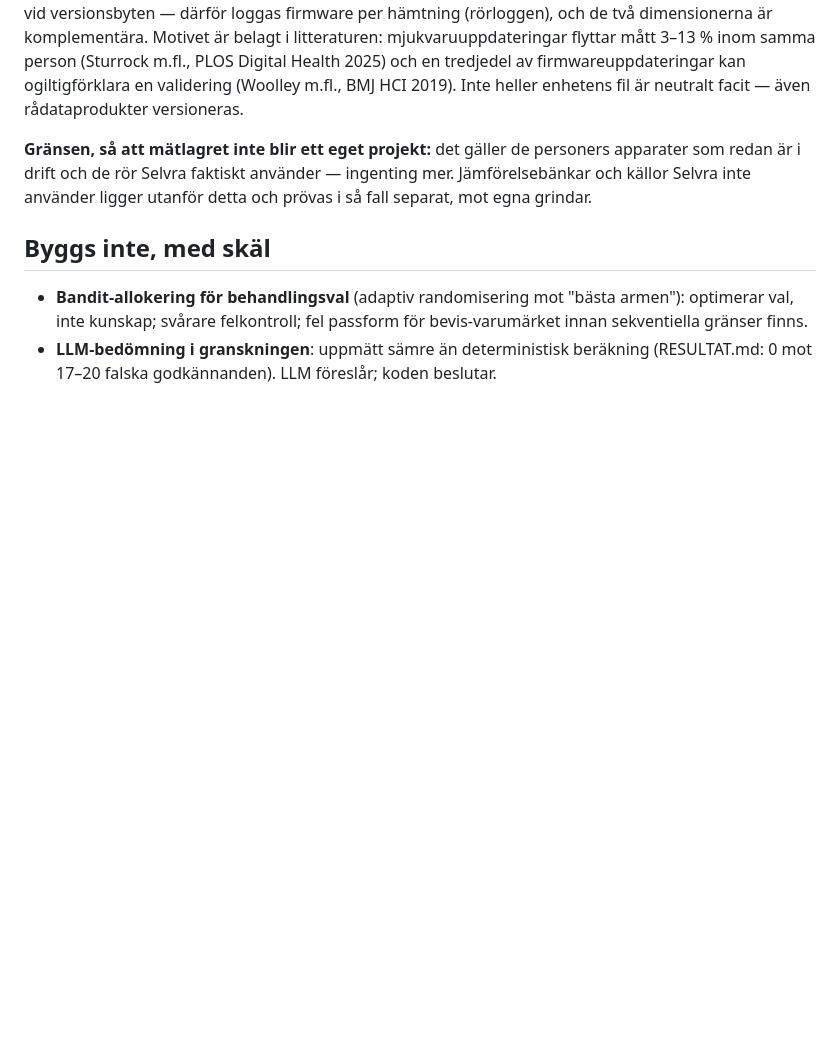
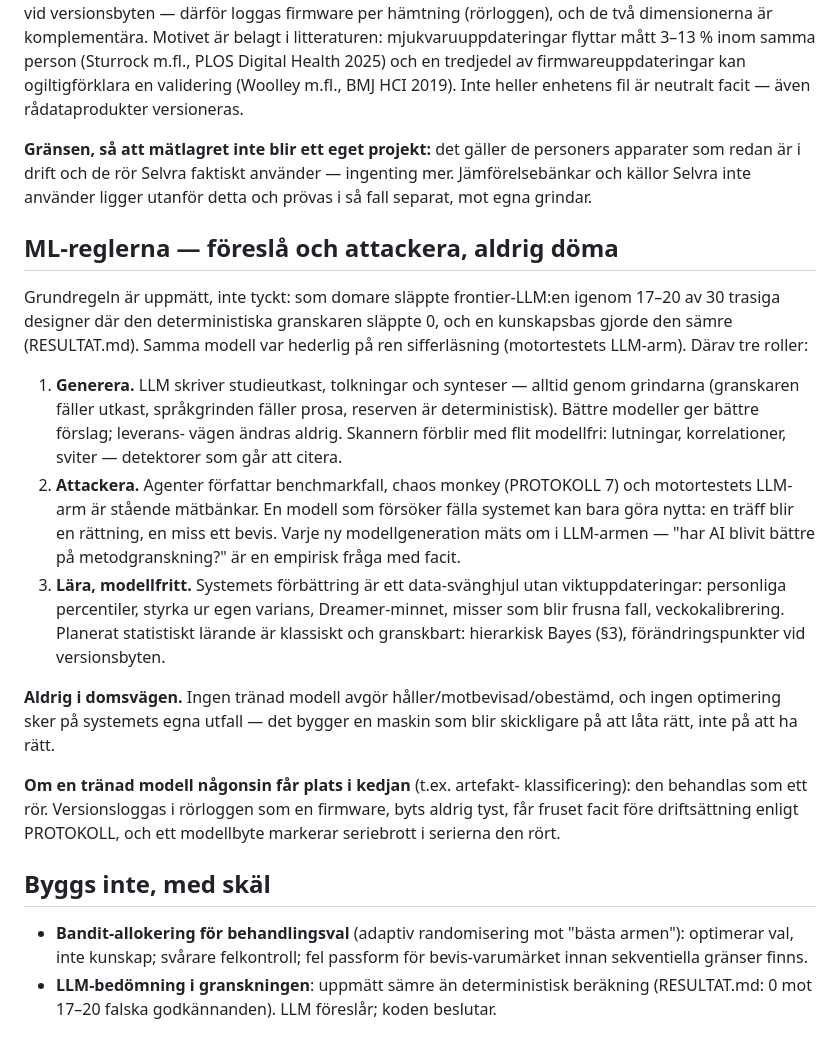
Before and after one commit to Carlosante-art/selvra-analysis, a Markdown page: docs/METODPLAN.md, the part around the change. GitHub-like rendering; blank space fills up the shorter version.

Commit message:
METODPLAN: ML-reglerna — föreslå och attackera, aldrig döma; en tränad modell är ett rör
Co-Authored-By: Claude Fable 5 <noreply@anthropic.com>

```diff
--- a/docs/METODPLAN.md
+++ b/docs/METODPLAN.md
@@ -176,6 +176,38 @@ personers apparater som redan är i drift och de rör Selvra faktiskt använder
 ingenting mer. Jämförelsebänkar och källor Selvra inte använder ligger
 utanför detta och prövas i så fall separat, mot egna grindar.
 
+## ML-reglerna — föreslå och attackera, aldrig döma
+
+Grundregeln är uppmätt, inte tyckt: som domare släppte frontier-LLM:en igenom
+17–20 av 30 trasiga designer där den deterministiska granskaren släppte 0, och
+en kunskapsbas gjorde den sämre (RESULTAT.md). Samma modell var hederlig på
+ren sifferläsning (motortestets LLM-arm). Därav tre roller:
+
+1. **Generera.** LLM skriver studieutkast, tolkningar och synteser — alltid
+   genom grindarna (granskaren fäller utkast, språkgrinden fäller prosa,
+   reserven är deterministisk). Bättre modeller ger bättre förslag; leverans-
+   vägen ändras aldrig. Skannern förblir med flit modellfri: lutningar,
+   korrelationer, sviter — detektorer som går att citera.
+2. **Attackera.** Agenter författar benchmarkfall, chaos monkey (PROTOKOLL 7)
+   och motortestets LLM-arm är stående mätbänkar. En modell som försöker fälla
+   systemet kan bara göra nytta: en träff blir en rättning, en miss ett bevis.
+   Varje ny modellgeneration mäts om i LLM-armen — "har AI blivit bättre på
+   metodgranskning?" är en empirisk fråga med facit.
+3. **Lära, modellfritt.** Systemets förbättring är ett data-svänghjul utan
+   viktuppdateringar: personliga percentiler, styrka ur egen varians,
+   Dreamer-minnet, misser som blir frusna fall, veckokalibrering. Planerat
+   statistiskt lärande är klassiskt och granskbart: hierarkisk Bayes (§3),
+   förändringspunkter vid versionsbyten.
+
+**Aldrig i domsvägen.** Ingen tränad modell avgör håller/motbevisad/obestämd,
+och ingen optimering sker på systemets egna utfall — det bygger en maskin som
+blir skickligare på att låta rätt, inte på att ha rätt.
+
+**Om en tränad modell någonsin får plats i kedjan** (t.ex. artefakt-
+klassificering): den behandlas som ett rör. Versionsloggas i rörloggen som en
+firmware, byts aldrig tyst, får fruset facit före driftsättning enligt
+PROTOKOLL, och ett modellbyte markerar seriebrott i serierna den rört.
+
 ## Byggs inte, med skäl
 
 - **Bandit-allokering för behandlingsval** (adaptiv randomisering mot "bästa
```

•••

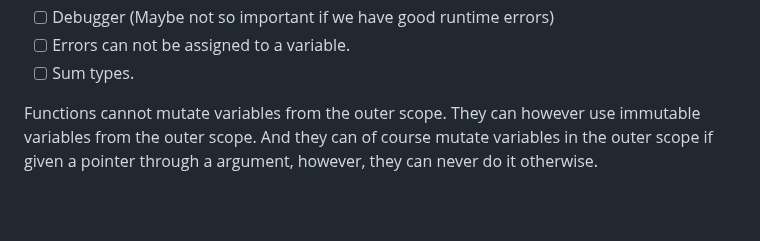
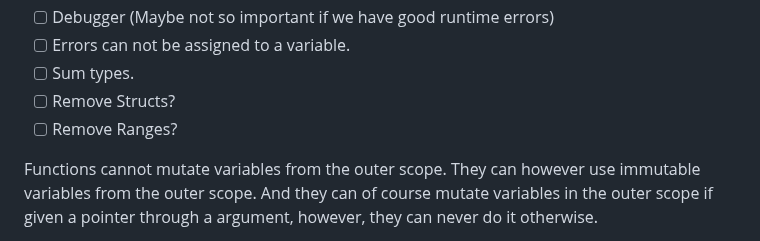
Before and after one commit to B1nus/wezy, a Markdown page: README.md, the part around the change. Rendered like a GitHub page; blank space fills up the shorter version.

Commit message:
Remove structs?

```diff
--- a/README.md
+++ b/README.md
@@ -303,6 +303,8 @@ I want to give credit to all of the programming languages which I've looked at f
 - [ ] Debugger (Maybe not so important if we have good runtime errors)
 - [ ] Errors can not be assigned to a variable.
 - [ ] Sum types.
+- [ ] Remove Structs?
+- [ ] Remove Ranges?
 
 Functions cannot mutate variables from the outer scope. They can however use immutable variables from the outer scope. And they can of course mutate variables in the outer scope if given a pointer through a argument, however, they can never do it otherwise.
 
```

•••

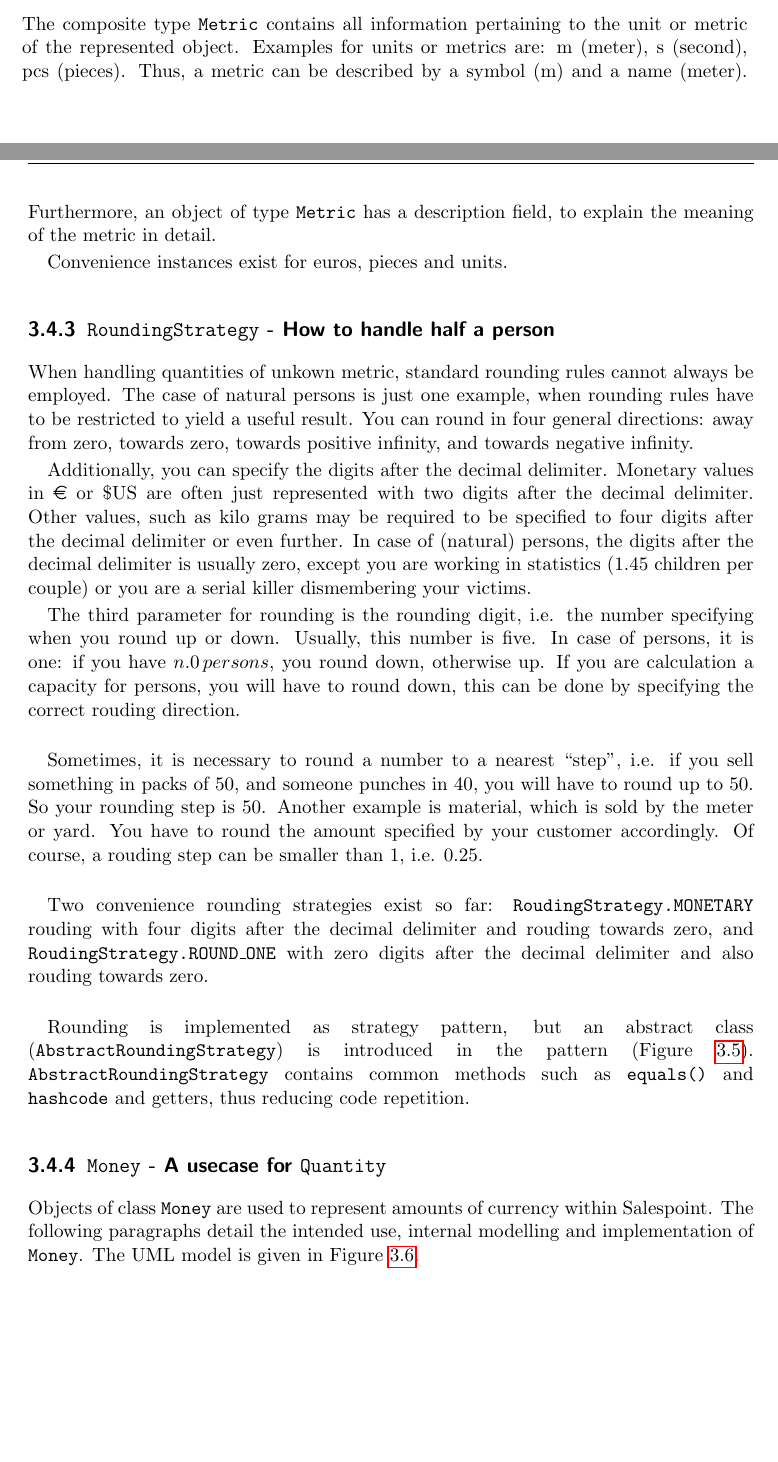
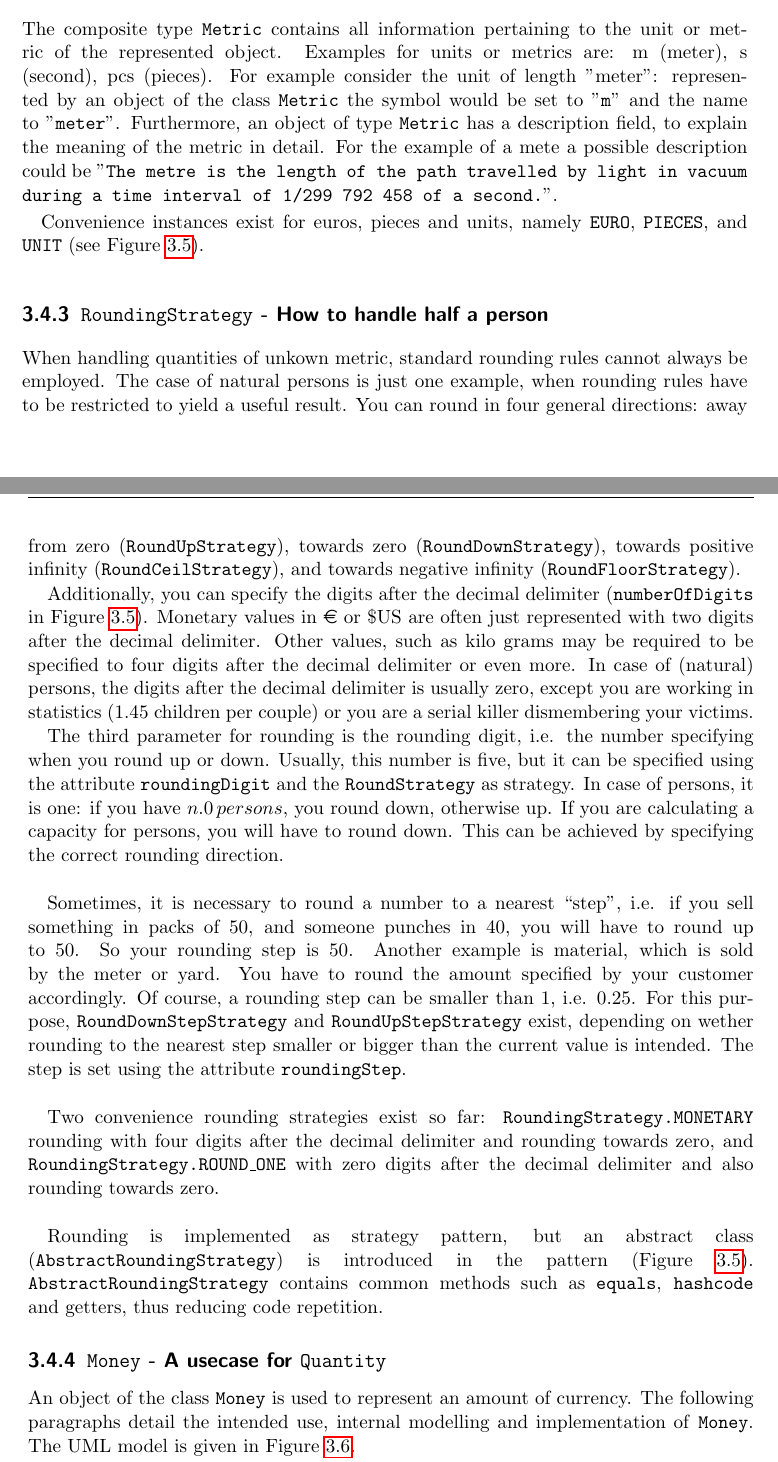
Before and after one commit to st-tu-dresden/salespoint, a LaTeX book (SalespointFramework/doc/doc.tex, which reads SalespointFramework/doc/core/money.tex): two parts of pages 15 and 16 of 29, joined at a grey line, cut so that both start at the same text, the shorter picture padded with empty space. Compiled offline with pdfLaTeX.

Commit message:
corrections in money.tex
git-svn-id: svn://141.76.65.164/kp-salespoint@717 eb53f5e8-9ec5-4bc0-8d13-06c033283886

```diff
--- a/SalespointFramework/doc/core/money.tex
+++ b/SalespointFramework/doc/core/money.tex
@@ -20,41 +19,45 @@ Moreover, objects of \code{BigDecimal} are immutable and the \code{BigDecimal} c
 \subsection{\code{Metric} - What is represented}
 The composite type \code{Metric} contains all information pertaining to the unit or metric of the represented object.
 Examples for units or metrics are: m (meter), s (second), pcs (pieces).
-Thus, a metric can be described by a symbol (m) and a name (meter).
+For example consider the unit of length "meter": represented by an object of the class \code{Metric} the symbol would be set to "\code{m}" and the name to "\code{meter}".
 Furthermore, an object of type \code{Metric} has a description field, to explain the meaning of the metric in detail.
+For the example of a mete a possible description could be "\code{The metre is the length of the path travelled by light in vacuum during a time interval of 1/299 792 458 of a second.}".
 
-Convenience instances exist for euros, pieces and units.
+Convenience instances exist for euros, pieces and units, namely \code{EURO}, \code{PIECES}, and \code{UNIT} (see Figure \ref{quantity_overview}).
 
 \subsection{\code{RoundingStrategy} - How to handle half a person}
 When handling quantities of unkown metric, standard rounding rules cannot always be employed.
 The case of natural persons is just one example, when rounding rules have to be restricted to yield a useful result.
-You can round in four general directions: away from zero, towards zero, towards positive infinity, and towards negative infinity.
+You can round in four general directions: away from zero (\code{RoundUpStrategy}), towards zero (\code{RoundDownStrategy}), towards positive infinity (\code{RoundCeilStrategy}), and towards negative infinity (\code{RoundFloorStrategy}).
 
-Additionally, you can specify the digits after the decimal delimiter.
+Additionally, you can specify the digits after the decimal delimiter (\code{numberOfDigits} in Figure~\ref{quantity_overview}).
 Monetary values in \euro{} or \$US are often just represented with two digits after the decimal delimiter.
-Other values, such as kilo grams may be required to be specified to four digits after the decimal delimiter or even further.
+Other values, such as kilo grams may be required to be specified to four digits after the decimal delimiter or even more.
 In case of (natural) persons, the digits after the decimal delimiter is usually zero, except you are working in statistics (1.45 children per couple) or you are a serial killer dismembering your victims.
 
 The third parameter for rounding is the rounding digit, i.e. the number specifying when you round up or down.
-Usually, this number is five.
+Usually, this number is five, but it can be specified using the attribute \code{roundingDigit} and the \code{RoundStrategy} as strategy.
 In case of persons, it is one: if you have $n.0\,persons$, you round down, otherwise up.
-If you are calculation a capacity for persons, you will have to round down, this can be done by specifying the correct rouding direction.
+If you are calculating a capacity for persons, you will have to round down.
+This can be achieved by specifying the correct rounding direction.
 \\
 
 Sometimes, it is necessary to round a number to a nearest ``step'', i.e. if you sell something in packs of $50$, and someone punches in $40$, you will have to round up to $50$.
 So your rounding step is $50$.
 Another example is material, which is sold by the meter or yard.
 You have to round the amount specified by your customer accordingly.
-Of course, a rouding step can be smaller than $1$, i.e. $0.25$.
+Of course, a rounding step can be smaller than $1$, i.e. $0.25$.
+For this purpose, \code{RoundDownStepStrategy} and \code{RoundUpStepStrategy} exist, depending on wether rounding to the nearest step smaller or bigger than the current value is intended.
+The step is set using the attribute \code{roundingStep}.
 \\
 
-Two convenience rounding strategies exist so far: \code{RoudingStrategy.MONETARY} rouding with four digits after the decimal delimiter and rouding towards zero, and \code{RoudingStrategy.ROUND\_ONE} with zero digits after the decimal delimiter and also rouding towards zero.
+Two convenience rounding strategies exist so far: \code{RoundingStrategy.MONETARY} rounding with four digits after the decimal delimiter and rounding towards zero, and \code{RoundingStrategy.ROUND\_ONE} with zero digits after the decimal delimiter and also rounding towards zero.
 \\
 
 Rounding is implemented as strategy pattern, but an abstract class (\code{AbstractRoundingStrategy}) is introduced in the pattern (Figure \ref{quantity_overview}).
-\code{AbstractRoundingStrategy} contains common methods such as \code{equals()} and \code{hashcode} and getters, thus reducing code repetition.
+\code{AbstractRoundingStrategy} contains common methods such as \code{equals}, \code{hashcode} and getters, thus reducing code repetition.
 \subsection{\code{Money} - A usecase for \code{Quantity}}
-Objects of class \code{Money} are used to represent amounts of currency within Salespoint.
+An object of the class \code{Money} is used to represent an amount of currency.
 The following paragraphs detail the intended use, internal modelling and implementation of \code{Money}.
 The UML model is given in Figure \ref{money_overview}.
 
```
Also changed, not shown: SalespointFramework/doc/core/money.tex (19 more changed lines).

•••

* **Exercise details**: Copy out, from the data above, each line where the string "granskaren" is present.

* **Written answer**:
+17–20 av 30 trasiga designer där den deterministiska granskaren släppte 0, och
+   genom grindarna (granskaren fäller utkast, språkgrinden fäller prosa,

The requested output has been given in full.